Good code should be self-documenting, but sometimes you also need to generate external documentation for reference purposes. In this post I’ll show you how to use two open-source tools and a build script to create beautiful, Apple-style HTML documentation files in Xcode. I’ll also show you how to create docsets for Xcode so that your class references show up right along side Apple’s! It will be a seamless and dare I say, enjoyable, process for generating documentation.
iOS 7 finally launched on September 18, and with it, the public release of Xcode 5. However, after upgrading you will notice that you can no longer compile using the iOS 6.1 base SDK. This is a problem for any app that isn’t yet compatible with the iOS 7 SDK. To see what SDK’s you have installed, open the Terminal app on your Mac and enter:
If you only see the iOS7 SDK folder listed, you will need to extract the iOS6 SDK folder from an old copy of Xcode 4.6. Or you can just download it here. Copy your extracted iPhoneOS6.1.sdk folder into the folder shown above. Shut down and restart Xcode. You will then be able to select from both SDK’s when building or running.
If you just need to download the iOS 6 simulator, open Xcode and go to Xcode > Preferences > Downloads.
A common use case in iOS is creating a form or an editable list of records directly inside a UITableView. We could send the user to a separate “detail” view controller for editing, but that complicates and slows down the user experience. In this post, I’ll show you how to create your own subclass of UITableViewController that can support any number of UITextFields inside your table cells and use them to update any backing data source.

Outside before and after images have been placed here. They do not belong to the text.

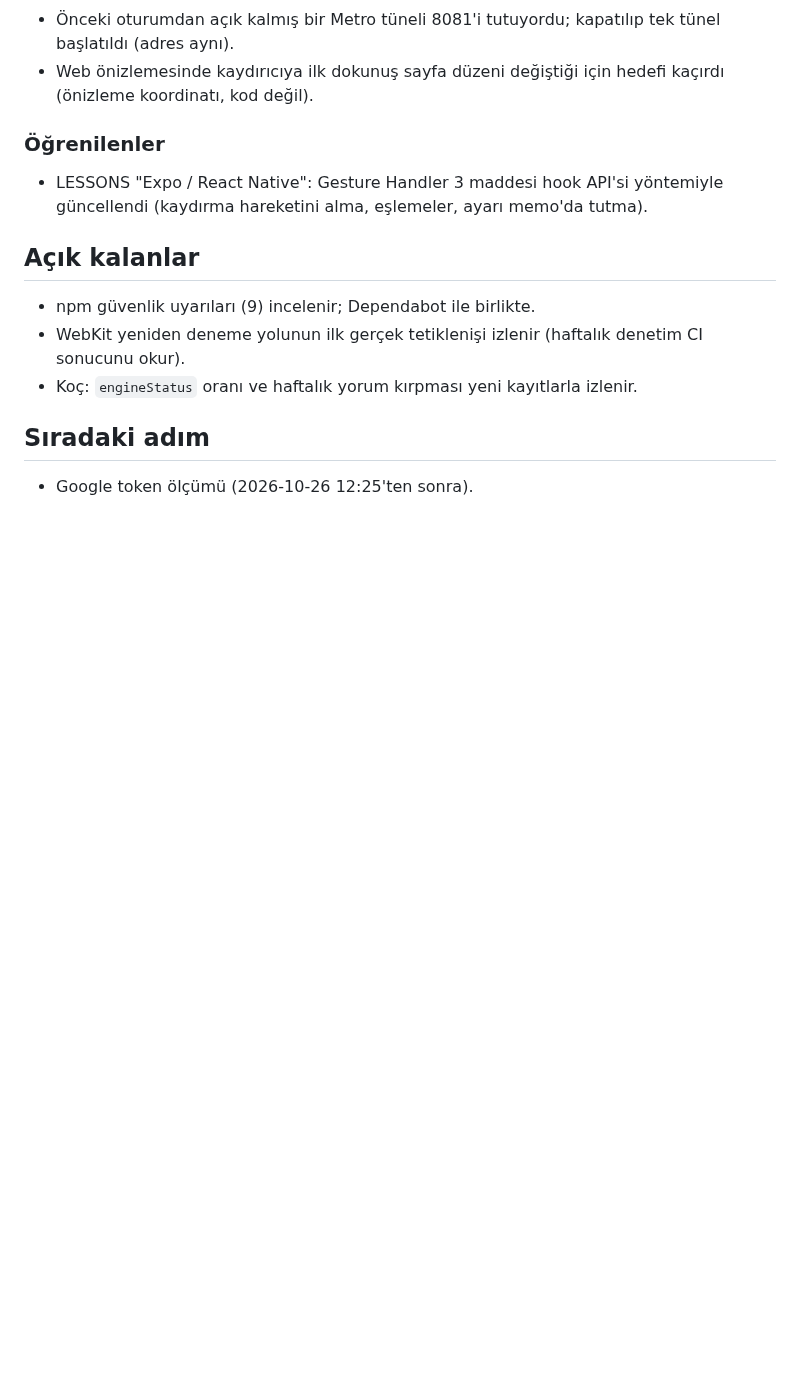
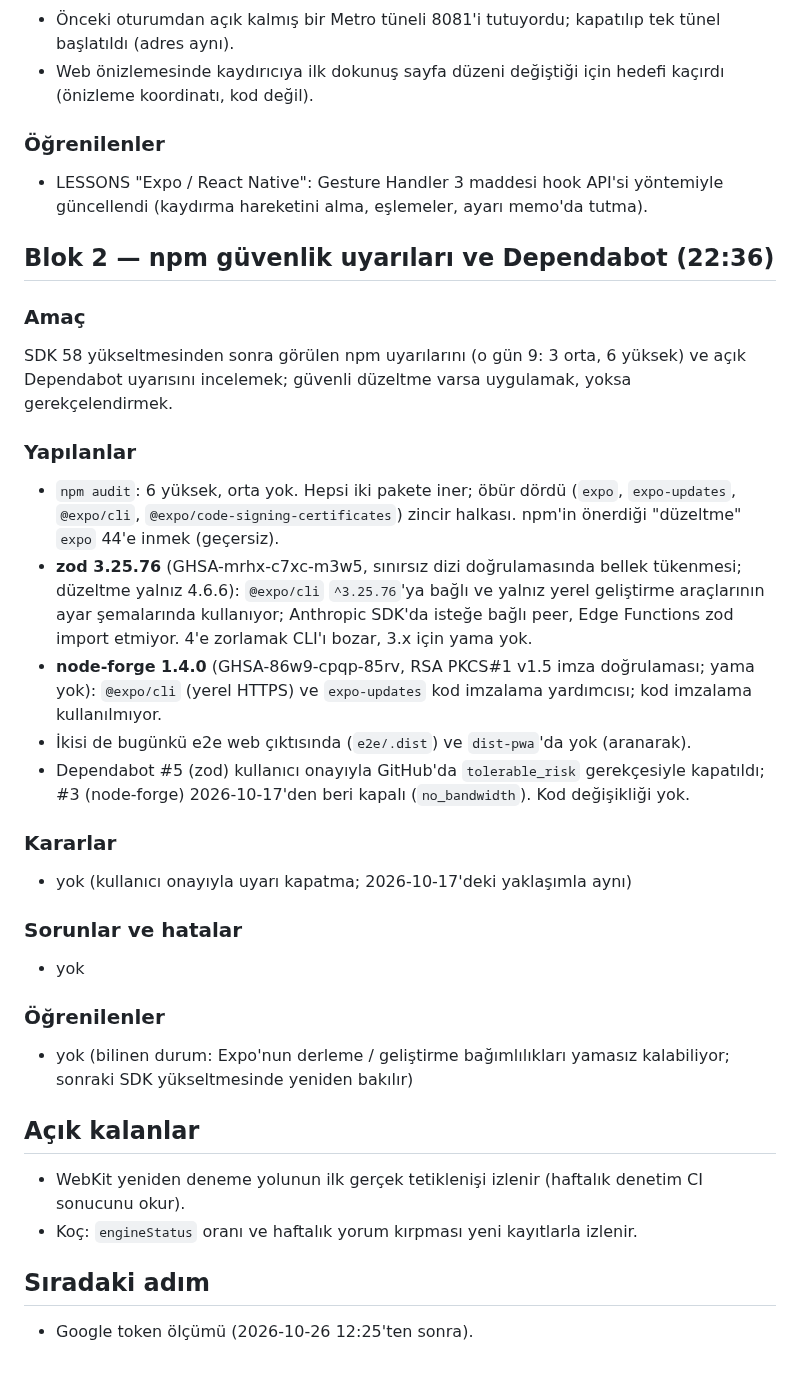
Before and after one commit to emir-eid/hooplab, a Markdown page: docs/sessions/2026-10-25-1511-gesture-handler-3-hook.md, the part around the change. GitHub-like rendering; blank space fills up the shorter version.

Commit message:
[F4] rep: npm uyarıları incelendi (6 yüksek, hepsi Expo geliştirme zincirindeki zod 3.25.76 ve node-forge 1.4.0; uygulama paketinde ve Edge Functions'ta yok, yama uygulanamıyor); Dependabot #5 gerekçeyle kapatıldı; kod değişikliği yok
Co-Authored-By: Claude Opus 5.5 <noreply@anthropic.com>

```diff
--- a/docs/sessions/2026-10-25-1511-gesture-handler-3-hook.md
+++ b/docs/sessions/2026-10-25-1511-gesture-handler-3-hook.md
@@ -28,8 +28,28 @@ Expo SDK 58 yükseltmesinden kalan iş: beş sürüklemeli bileşen eski Gesture
 ### Öğrenilenler
 - LESSONS "Expo / React Native": Gesture Handler 3 maddesi hook API'si yöntemiyle güncellendi (kaydırma hareketini alma, eşlemeler, ayarı memo'da tutma).
 
+## Blok 2 — npm güvenlik uyarıları ve Dependabot (22:36)
+
+### Amaç
+SDK 58 yükseltmesinden sonra görülen npm uyarılarını (o gün 9: 3 orta, 6 yüksek) ve açık Dependabot uyarısını incelemek; güvenli düzeltme varsa uygulamak, yoksa gerekçelendirmek.
+
+### Yapılanlar
+- `npm audit`: 6 yüksek, orta yok. Hepsi iki pakete iner; öbür dördü (`expo`, `expo-updates`, `@expo/cli`, `@expo/code-signing-certificates`) zincir halkası. npm'in önerdiği "düzeltme" `expo` 44'e inmek (geçersiz).
+- **zod 3.25.76** (GHSA-mrhx-c7xc-m3w5, sınırsız dizi doğrulamasında bellek tükenmesi; düzeltme yalnız 4.6.6): `@expo/cli` `^3.25.76`'ya bağlı ve yalnız yerel geliştirme araçlarının ayar şemalarında kullanıyor; Anthropic SDK'da isteğe bağlı peer, Edge Functions zod import etmiyor. 4'e zorlamak CLI'ı bozar, 3.x için yama yok.
+- **node-forge 1.4.0** (GHSA-86w9-cpqp-85rv, RSA PKCS#1 v1.5 imza doğrulaması; yama yok): `@expo/cli` (yerel HTTPS) ve `expo-updates` kod imzalama yardımcısı; kod imzalama kullanılmıyor.
+- İkisi de bugünkü e2e web çıktısında (`e2e/.dist`) ve `dist-pwa`'da yok (aranarak).
+- Dependabot #5 (zod) kullanıcı onayıyla GitHub'da `tolerable_risk` gerekçesiyle kapatıldı; #3 (node-forge) 2026-10-17'den beri kapalı (`no_bandwidth`). Kod değişikliği yok.
+
+### Kararlar
+- yok (kullanıcı onayıyla uyarı kapatma; 2026-10-17'deki yaklaşımla aynı)
+
+### Sorunlar ve hatalar
+- yok
+
+### Öğrenilenler
+- yok (bilinen durum: Expo'nun derleme / geliştirme bağımlılıkları yamasız kalabiliyor; sonraki SDK yükseltmesinde yeniden bakılır)
+
 ## Açık kalanlar
-- npm güvenlik uyarıları (9) incelenir; Dependabot ile birlikte.
 - WebKit yeniden deneme yolunun ilk gerçek tetiklenişi izlenir (haftalık denetim CI sonucunu okur).
 - Koç: `engineStatus` oranı ve haftalık yorum kırpması yeni kayıtlarla izlenir.
 
```
Also changed, not shown: docs/STATE.md (+2 -2 lines).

This code can then be reused in any project that needs an editable table view!